BEQUESTS. Arabic وصية
wasiyah, p1. wasaya. A bequest or will can be made verbally, although it is held to be, better to execute it in writing. Two lawful witnesses are necessary to establish either a verbal bequest or a written will. A bequest in favour of a stranger to the amount of one-third of the whole property, is valid, but a bequest to any amount beyond that is invalid, unless the heirs give their consent. If a person make a bequest in favour of another from whom he has received a mortal wound it is not valid, and if a legatee slay his testator the bequest in his favour is void. A bequest made to part of the heirs is not valid unless the other heirs give their consent. The bequest of a Muslim in favour of an unbeliever, or of an unbeliever in favour of a Muslim, is valid. If a person be involved in debt, legacies bequeathed by him are not lawful. A bequest in favour of a child yet unborn is valid, provided the foetus happen to be less than six months old at the time of the making of the will.
If a testator deny his bequest, and the legatee produce witnesses to prove it, it is generally held not to be a retractation of it. If a person on his death-bed emancipate a slave, it takes effect after his death.

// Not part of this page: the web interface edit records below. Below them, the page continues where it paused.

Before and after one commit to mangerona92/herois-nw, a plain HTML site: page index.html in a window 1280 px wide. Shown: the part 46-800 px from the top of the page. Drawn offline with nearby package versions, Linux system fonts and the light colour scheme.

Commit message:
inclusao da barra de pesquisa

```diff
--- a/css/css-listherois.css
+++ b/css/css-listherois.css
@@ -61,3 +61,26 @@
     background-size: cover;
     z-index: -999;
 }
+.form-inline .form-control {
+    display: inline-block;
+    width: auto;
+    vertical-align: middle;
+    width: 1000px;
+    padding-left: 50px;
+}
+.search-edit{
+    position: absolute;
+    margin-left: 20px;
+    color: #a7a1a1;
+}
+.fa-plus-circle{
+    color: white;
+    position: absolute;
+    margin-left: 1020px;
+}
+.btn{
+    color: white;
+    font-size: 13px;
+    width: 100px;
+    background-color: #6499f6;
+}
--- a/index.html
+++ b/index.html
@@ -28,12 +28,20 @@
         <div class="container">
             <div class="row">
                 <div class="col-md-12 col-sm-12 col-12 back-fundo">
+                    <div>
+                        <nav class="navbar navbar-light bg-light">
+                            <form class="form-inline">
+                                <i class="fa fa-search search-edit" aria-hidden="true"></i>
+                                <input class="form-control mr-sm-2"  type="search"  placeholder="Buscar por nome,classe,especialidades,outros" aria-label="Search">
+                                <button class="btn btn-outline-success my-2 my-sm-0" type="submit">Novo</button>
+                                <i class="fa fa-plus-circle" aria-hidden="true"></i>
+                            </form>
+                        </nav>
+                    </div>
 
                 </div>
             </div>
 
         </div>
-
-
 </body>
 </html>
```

If a person will that “the pilgrimage incumbent on him be performed on his behalf after his death,” his heirs must depute a person [or the purpose, and supply him with the necessary expenses. (Hamilton’s Hidayah, vol. iv. 468.)
Based on Hughes, Dictionary of Islam